■ Work to complete:
Present each line of the entries below that holds the word "shape".

■ Dataset records:
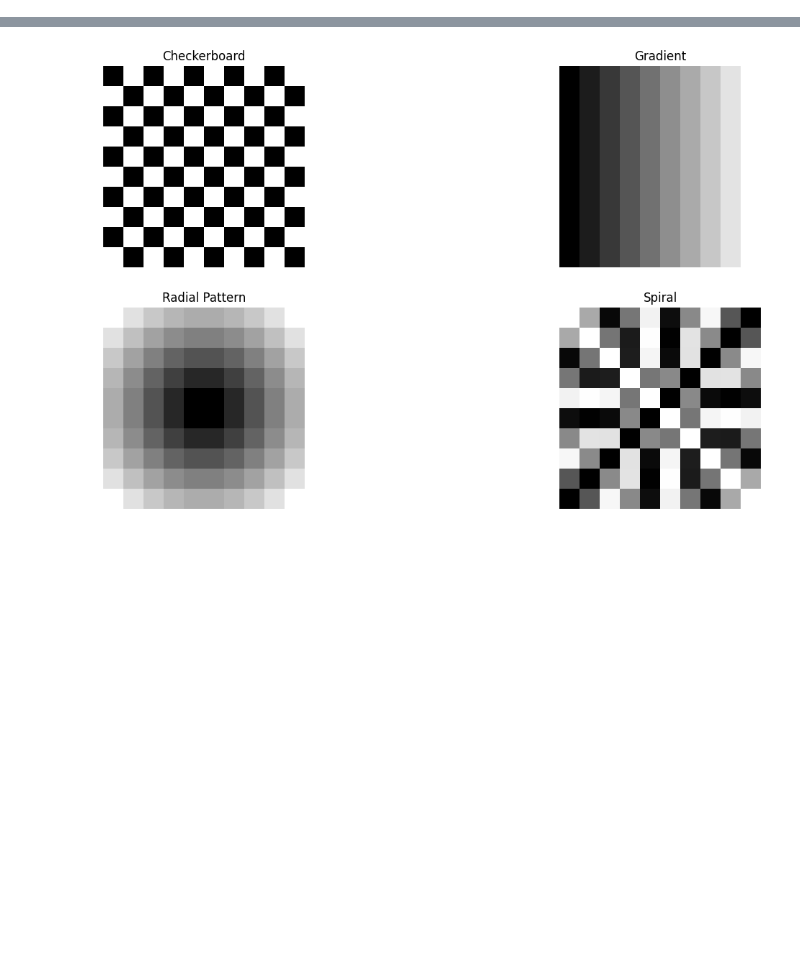
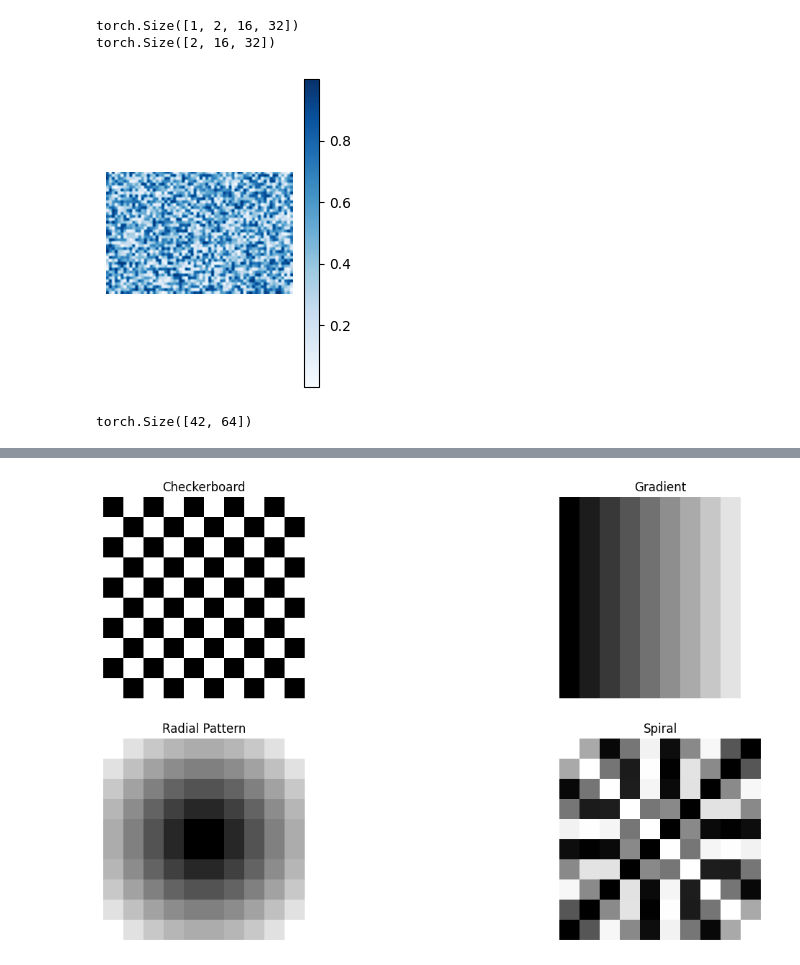
Before and after one commit to aadeoye911/CompASS, a Jupyter notebook: composition_rules.ipynb, the cells around one changed output, grey strips where cells are left out. Saved outputs shown, nothing was run; the diff lists cells and outputs as text; code cells hidden in the pictures; blank space fills up the shorter version.

```diff
--- a/composition_rules.ipynb
+++ b/composition_rules.ipynb
@@ -183,6 +0,0 @@ moment_of_balance(attn_map)
-# %%
-attn_map = torch.randn(51, 68)
-visualise_attn(attn_map)
-normalize_map(attn_map)
-symmetry_mse(attn_map)
-moment_of_balance(attn_map)
@@ -219,0 +105,5 @@ def generate_even_distribution(size=10):
+# %%
+grad_x = grad_x.unsqueeze(0)
+grad_y = grad_y.unsqueeze(0)
+gradients = torch.stack([grad_x, grad_y], dim=1)
+print(gradients.shape)
@@ -219,0 +289,10 @@ def generate_even_distribution(size=10):
+# %%
+import torch
+import torch.nn.functional as F
+
+
+
+div_2, curl_2 = compute_divergence_and_curl(gradients)
+# %% [output]
+torch.Size([1, 2, 16, 32])
+torch.Size([2, 16, 32])
@@ -219,0 +301,13 @@ def generate_even_distribution(size=10):
+# %%
+H, W = 42, 64  # Image dimensions
+saliency_map = torch.rand((H, W), device="cpu").to(dtype=torch.float32)  # Simulated saliency map
+visualise_attn(saliency_map)
+# saliency_map = generate_gradient(H=H, W=W)
+saliency_map = saliency_map.to(dtype=torch.float32)
+
+# Compute gradients, divergence, and curl
+grad_x, grad_y = compute_gradients(saliency_map)
+print(grad_x.shape)
+# %% [output]
+[figure, added]
+torch.Size([42, 64])
```
Also changed, not shown: parts of 16 cells of this notebook, 4 other files.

■ Response to this exercise:
+print(gradients.shape)
+print(grad_x.shape)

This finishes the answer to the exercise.